> Task statement:
Count the lines in the listing below that contain the word "decrease" and report that number alone.

> Task data:
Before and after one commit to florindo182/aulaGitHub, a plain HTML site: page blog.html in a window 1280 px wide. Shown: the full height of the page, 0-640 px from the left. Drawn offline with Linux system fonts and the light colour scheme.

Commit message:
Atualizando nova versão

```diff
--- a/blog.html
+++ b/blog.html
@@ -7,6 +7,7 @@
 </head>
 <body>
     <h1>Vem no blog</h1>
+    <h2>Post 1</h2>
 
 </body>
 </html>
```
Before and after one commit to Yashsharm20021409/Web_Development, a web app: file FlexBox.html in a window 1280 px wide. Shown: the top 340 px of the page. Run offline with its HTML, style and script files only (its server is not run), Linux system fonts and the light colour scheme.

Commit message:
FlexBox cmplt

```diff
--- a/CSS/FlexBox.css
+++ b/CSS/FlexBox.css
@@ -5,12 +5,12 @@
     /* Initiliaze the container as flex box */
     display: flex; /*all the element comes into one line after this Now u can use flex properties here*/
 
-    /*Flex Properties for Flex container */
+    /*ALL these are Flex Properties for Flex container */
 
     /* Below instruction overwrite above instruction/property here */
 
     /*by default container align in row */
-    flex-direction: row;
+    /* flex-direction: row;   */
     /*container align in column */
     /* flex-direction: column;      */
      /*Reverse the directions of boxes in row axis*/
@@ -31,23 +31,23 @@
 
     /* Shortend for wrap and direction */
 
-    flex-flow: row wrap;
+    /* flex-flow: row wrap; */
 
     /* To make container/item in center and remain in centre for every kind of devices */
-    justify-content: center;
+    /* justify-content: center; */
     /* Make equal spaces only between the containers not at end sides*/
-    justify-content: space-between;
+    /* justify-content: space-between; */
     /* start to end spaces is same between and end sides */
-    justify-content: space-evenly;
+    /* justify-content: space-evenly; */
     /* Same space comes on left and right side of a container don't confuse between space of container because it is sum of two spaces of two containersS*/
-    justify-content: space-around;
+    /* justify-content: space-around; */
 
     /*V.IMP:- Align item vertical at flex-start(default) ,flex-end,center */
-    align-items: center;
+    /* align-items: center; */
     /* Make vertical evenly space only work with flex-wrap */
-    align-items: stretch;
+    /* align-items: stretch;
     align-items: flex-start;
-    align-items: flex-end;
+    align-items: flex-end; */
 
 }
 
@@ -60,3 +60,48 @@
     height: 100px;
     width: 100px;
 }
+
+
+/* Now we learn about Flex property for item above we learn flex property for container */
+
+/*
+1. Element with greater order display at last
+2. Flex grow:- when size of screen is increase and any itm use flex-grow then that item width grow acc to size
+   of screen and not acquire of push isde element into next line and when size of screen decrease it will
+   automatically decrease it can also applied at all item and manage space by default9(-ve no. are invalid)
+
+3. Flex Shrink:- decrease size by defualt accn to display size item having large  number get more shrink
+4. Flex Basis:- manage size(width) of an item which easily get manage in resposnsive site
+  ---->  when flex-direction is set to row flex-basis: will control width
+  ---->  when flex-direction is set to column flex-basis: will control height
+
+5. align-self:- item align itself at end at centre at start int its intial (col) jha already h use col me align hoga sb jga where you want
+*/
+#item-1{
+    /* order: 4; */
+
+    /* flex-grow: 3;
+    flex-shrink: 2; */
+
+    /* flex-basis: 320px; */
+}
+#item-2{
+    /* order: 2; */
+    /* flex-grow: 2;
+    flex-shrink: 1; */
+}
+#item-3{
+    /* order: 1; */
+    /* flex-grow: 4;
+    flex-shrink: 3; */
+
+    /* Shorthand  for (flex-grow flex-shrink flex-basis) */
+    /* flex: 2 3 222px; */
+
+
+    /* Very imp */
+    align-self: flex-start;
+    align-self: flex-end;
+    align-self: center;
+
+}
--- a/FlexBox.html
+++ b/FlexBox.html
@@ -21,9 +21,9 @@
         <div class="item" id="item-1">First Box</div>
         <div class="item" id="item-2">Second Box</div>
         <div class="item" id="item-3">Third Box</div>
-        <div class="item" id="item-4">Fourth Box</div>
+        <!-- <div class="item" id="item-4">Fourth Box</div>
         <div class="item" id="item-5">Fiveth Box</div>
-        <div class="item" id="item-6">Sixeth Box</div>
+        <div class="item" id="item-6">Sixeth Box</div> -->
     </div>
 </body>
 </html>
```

> Result of the exercise:
3